§ TASK BRIEF
From the data below, copy out every line in which the word "border" occurs.

§ SOURCE DATA
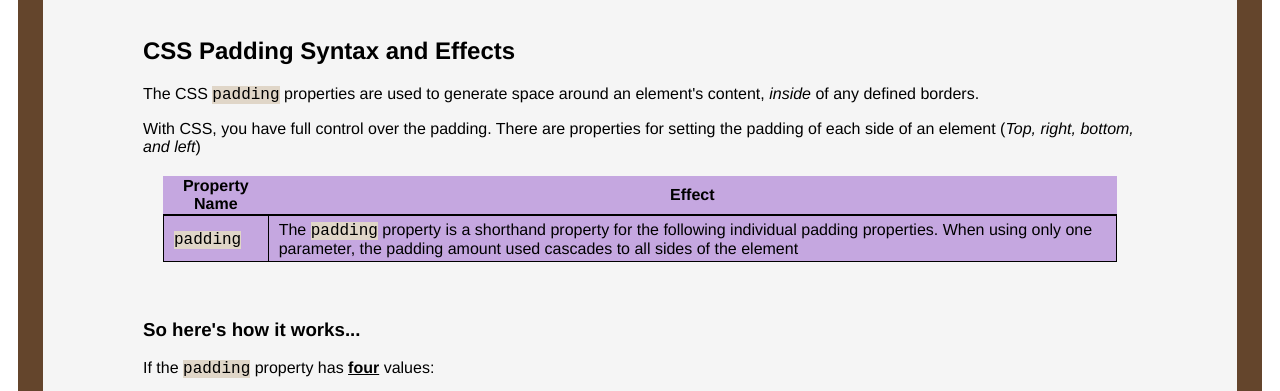
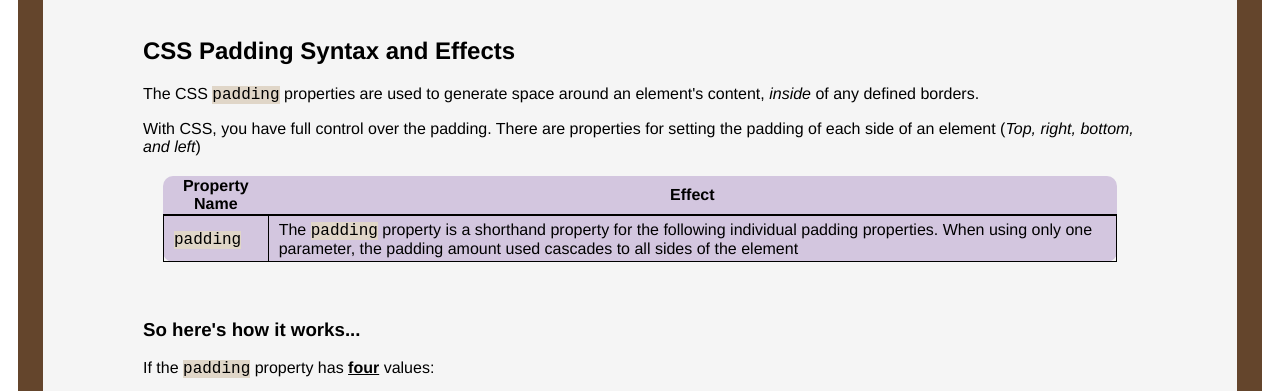
Before and after one commit to ellisbenm/ellisbenm.github.io, a plain HTML site: page index.html in a window 1280 px wide. Shown: the part 340-731 px from the top of the page. Drawn offline with Linux system fonts and the light colour scheme.

Commit message:
updating table bg color and adding border with radius

```diff
--- a/styles.css
+++ b/styles.css
@@ -46,7 +46,9 @@ td {
 table {
     border-collapse: collapse;
     margin: 20px;
-    background-color: rgb(197, 167, 224);
+    background-color: rgb(211, 198, 223);
+    border: 20px rgb(211, 198, 223);
+    border-radius: 10px;
 }
 
 footer p {
```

§ TASK OUTPUT
updating table bg color and adding border with radius
     border-collapse: collapse;
+    border: 20px rgb(211, 198, 223);
+    border-radius: 10px;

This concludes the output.